(Revision comparison data)
=-=-=-=-=

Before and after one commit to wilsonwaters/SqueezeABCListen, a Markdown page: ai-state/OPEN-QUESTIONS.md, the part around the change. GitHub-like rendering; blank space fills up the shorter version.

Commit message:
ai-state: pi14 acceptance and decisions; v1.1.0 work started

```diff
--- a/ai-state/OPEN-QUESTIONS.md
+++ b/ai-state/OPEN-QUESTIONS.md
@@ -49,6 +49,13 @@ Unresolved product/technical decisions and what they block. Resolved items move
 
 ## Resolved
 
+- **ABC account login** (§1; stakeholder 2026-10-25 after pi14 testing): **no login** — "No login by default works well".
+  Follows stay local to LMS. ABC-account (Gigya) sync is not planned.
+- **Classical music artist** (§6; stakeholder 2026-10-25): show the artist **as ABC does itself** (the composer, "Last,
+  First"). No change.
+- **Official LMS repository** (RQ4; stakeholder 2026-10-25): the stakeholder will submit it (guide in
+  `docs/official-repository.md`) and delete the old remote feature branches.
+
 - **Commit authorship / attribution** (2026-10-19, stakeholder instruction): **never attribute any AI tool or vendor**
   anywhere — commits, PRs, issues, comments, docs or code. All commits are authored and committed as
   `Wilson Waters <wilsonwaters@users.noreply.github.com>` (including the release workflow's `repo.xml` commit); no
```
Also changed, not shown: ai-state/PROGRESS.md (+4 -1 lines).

=-=-=-=-=

Where a line in the records above contains the string "OPEN", return that line.

Before and after one commit to wilsonwaters/SqueezeABCListen, a Markdown page: ai-state/OPEN-QUESTIONS.md, the part around the change. GitHub-like rendering; blank space fills up the shorter version.
--- a/ai-state/OPEN-QUESTIONS.md
+++ b/ai-state/OPEN-QUESTIONS.md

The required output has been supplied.